#### [Work task]
Find how many lines below mention "https". Nothing but the number is needed.

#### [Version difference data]
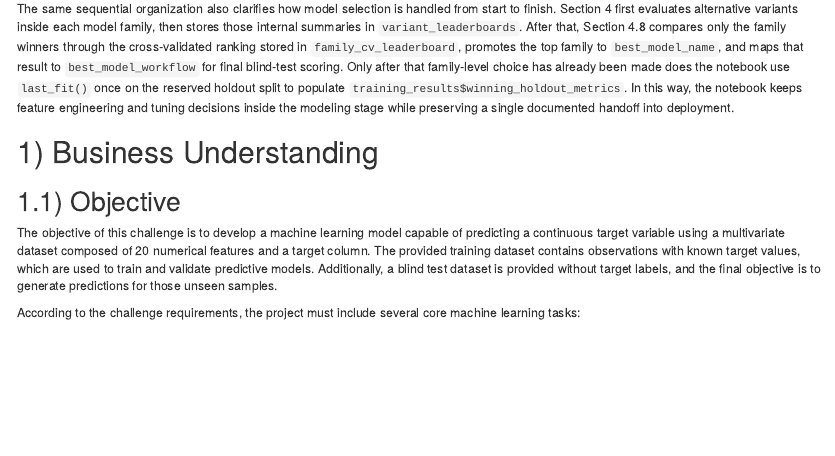
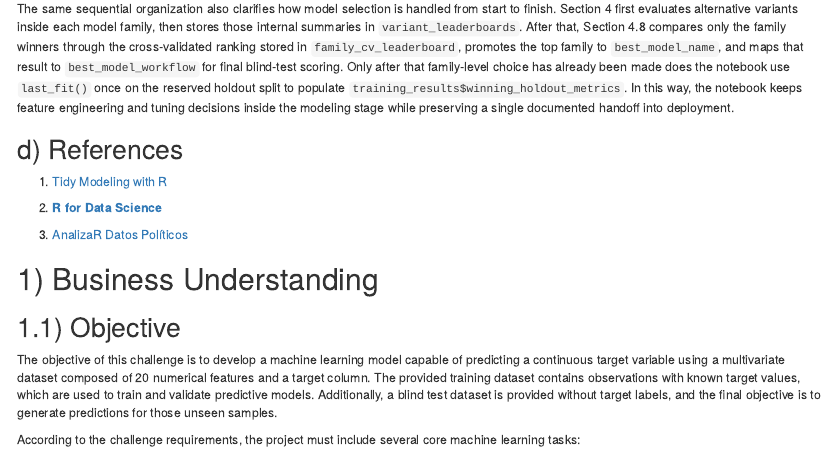
Before and after one commit to juanjo-edm/multivariate-regression-in-R, an R Markdown document (Model Notebook Documentation.Rmd): the page in a window 1100 px wide, from 2980 px down. Rendered offline with R 4.5, knitr and Pandoc, with nearby package versions; some code elsewhere in the file could not run offline.

```diff
--- a/Model Notebook Documentation.Rmd
+++ b/Model Notebook Documentation.Rmd
@@ -141,6 +141,14 @@
 The tree shown below should therefore be read as a conceptual map of the notebook rather than as a persistent project directory. Its role is purely documentary: it helps the reader understand the order and scope of the sections included in this R Markdown file.
 
 The same sequential organization also clarifies how model selection is handled from start to finish. Section 4 first evaluates alternative variants inside each model family, then stores those internal summaries in `variant_leaderboards`. After that, Section 4.8 compares only the family winners through the cross-validated ranking stored in `family_cv_leaderboard`, promotes the top family to `best_model_name`, and maps that result to `best_model_workflow` for final blind-test scoring. Only after that family-level choice has already been made does the notebook use `last_fit()` once on the reserved holdout split to populate `training_results$winning_holdout_metrics`. In this way, the notebook keeps feature engineering and tuning decisions inside the modeling stage while preserving a single documented handoff into deployment.
+
+## d) References
+
+1.  [Tidy Modeling with R](https://www.tmwr.org)
+
+2.  [**R for Data Science**](https://r4ds.had.co.nz/?utm_source=chatgpt.com)
+
+3.  [AnalizaR Datos Políticos](https://andrescruz.org/libroadp/)
 
 # 1) Business Understanding
 
```
Also changed, not shown: Model Notebook Documentation.Rmd (24 more changed lines), 3 other files.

#### [Problem solution]
3